The advent of lightning fast broadband and 4G connectivity has made us all a little more impatient however. Google started to acknowledge this back in 2010 when it included site speed as a very minor signal when it came to determining rankings.
The big question: is site speed really a ranking factor?
The answer to this question is yes and no. Technically speaking, Google does take site speed into consideration when working out rankings. However, according to man in the know, Matt Cutts, it actually affects less than 1% of all search queries.
Site speed is an extremely important consideration, but not necessarily for SEO.
A fast-loading website isn’t for the benefit of Google. You’re probably already doing more than enough to keep the big G happy with keywords and meta descriptions and relevancy. No, site speed is for the benefit of all internet users, in particular your customers.
Whether accessing your website via PC or smartphone, users want it to be a fast and seamless experience. Google reports that the average mobile website takes more than 7 seconds to load. Users would prefer it to be less than 4 seconds however. Slow websites often have high bounce rates, so making small improvements can increase customer satisfaction and conversions.
Essentially, if Google sees that you have happy customers buying products and returning time and time again, your rankings will improve. The important takeaway here is that a fast website benefits many areas of your business; it’s not just another SEO exercise.
What affects site speed?
Slow-loading websites are generally caused by too much ‘heavy’ content; high resolution images, Flash animations and interactive page features (scrolling carousels, for example). High traffic and site build shortcuts can also have an impact on speed.
Hosting is another vitally important factor. Choose your hosting service carefully to ensure they provide your site with the fastest possible load speeds. Use a service you can rely on to act quickly if there’s an issue, as just one day of downtime will have a negative impact on your business. Cheap hosting is tempting, but it isn’t always the safest bet as the host’s servers may not be up to the challenge of providing fast load speeds.
Get to know your site speed through vigorous testing. Google’s own Site Performance tool provides useful insight into your site’s speed and how you can improve it.

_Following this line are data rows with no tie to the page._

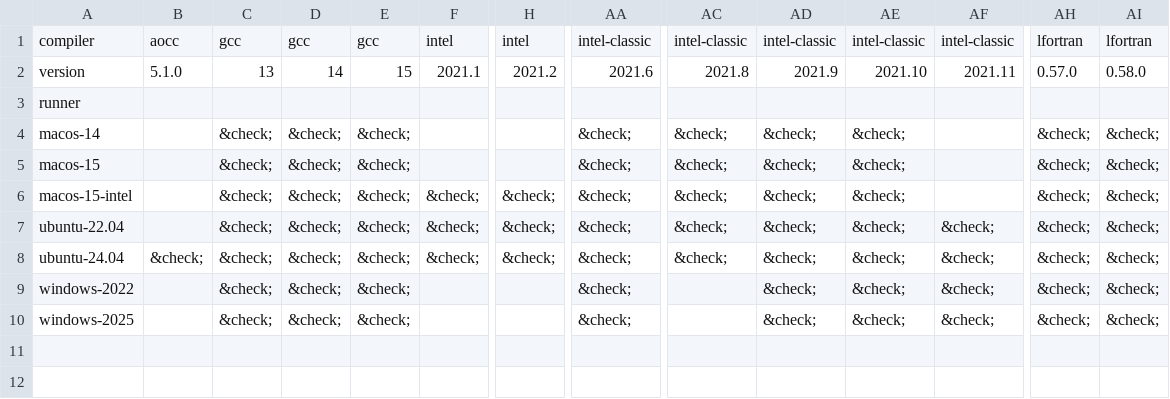
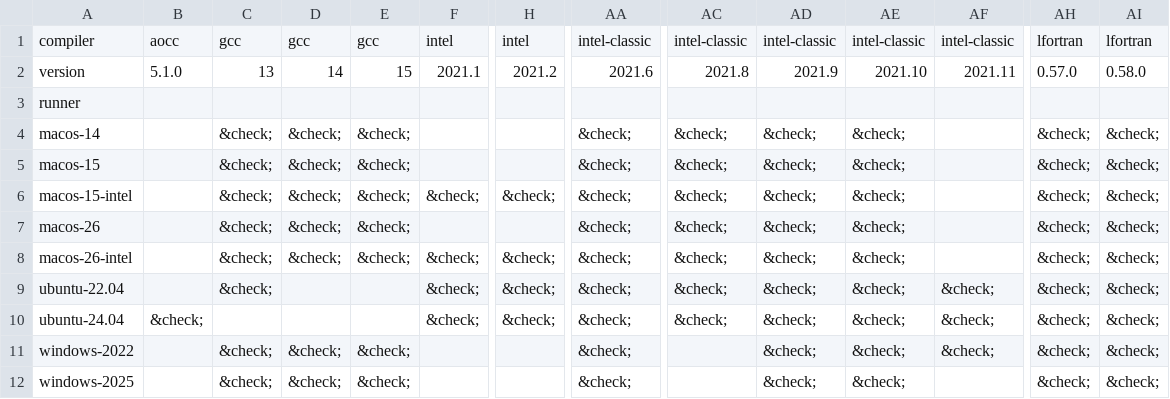
Before and after one commit to fortran-lang/setup-fortran, a CSV file: .github/compat/compat.csv, drawn as a sheet; only a part is shown, gaps mark what is left out; addresses are those after the commit; rows hold the shown columns only; the diff names each change by its address in the sheet, - before the commit and + after, or states it on an @@ line.

```diff
--- a/.github/compat/compat.csv
+++ b/.github/compat/compat.csv
+row 7: macos-26 |  | &check; | &check; | &check; |  |  | &check; | &check; | &check; | &check; |  | &check; | &check;
+row 8: macos-26-intel |  | &check; | &check; | &check; | &check; | &check; | &check; | &check; | &check; | &check; |  | &check; | &check;
-D9:D10: &check;
+D9:D10: (empty)
-E9:E10: &check;
+E9:E10: (empty)
-C10: &check;
+C10: (empty)
-AF12: &check;
+AF12: (empty)
```
Also changed, not shown: .github/compat/long_compat.csv, 2 other files.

Further resources for improving the speed of your website are provided by Google.